Your instructions — A verbatim copy of each record is required.

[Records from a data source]

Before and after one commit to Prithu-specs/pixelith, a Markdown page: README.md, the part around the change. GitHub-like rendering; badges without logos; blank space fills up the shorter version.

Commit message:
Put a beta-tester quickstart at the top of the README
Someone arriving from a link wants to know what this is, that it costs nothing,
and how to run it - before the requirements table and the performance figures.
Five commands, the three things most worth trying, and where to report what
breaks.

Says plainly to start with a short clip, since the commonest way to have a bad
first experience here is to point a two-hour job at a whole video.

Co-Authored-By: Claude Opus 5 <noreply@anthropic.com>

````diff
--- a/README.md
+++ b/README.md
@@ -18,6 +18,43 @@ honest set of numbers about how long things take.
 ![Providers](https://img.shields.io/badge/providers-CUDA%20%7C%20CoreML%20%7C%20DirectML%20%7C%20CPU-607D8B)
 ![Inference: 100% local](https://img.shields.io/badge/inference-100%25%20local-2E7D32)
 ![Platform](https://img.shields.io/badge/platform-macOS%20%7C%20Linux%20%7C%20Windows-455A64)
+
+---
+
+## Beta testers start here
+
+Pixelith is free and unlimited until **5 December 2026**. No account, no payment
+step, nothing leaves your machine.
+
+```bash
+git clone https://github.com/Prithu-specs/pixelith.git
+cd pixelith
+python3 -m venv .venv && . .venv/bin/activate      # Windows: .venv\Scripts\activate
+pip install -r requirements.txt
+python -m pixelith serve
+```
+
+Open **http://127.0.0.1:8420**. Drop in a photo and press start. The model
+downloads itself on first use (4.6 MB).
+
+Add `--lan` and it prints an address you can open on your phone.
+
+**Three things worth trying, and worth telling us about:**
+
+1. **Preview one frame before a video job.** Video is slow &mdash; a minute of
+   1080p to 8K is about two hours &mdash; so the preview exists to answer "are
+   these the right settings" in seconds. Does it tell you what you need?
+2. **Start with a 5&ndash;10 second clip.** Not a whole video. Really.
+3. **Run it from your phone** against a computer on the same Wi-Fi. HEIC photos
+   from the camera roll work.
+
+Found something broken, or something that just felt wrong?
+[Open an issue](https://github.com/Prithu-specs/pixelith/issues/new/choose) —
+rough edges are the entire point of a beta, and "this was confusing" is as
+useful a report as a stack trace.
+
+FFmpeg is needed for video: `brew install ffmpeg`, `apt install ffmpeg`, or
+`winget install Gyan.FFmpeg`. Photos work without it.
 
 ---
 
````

Output —
Before and after one commit to Prithu-specs/pixelith, a Markdown page: README.md, the part around the change. GitHub-like rendering; badges without logos; blank space fills up the shorter version.

Commit message:
Put a beta-tester quickstart at the top of the README
Someone arriving from a link wants to know what this is, that it costs nothing,
and how to run it - before the requirements table and the performance figures.
Five commands, the three things most worth trying, and where to report what
breaks.

Says plainly to start with a short clip, since the commonest way to have a bad
first experience here is to point a two-hour job at a whole video.

Co-Authored-By: Claude Opus 5 <noreply@anthropic.com>

````diff
--- a/README.md
+++ b/README.md
@@ -18,6 +18,43 @@ honest set of numbers about how long things take.
 ![Providers](https://img.shields.io/badge/providers-CUDA%20%7C%20CoreML%20%7C%20DirectML%20%7C%20CPU-607D8B)
 ![Inference: 100% local](https://img.shields.io/badge/inference-100%25%20local-2E7D32)
 ![Platform](https://img.shields.io/badge/platform-macOS%20%7C%20Linux%20%7C%20Windows-455A64)
+
+---
+
+## Beta testers start here
+
+Pixelith is free and unlimited until **5 December 2026**. No account, no payment
+step, nothing leaves your machine.
+
+```bash
+git clone https://github.com/Prithu-specs/pixelith.git
+cd pixelith
+python3 -m venv .venv && . .venv/bin/activate      # Windows: .venv\Scripts\activate
+pip install -r requirements.txt
+python -m pixelith serve
+```
+
+Open **http://127.0.0.1:8420**. Drop in a photo and press start. The model
+downloads itself on first use (4.6 MB).
+
+Add `--lan` and it prints an address you can open on your phone.
+
+**Three things worth trying, and worth telling us about:**
+
+1. **Preview one frame before a video job.** Video is slow &mdash; a minute of
+   1080p to 8K is about two hours &mdash; so the preview exists to answer "are
+   these the right settings" in seconds. Does it tell you what you need?
+2. **Start with a 5&ndash;10 second clip.** Not a whole video. Really.
+3. **Run it from your phone** against a computer on the same Wi-Fi. HEIC photos
+   from the camera roll work.
+
+Found something broken, or something that just felt wrong?
+[Open an issue](https://github.com/Prithu-specs/pixelith/issues/new/choose) —
+rough edges are the entire point of a beta, and "this was confusing" is as
+useful a report as a stack trace.
+
+FFmpeg is needed for video: `brew install ffmpeg`, `apt install ffmpeg`, or
+`winget install Gyan.FFmpeg`. Photos work without it.
 
 ---
 
````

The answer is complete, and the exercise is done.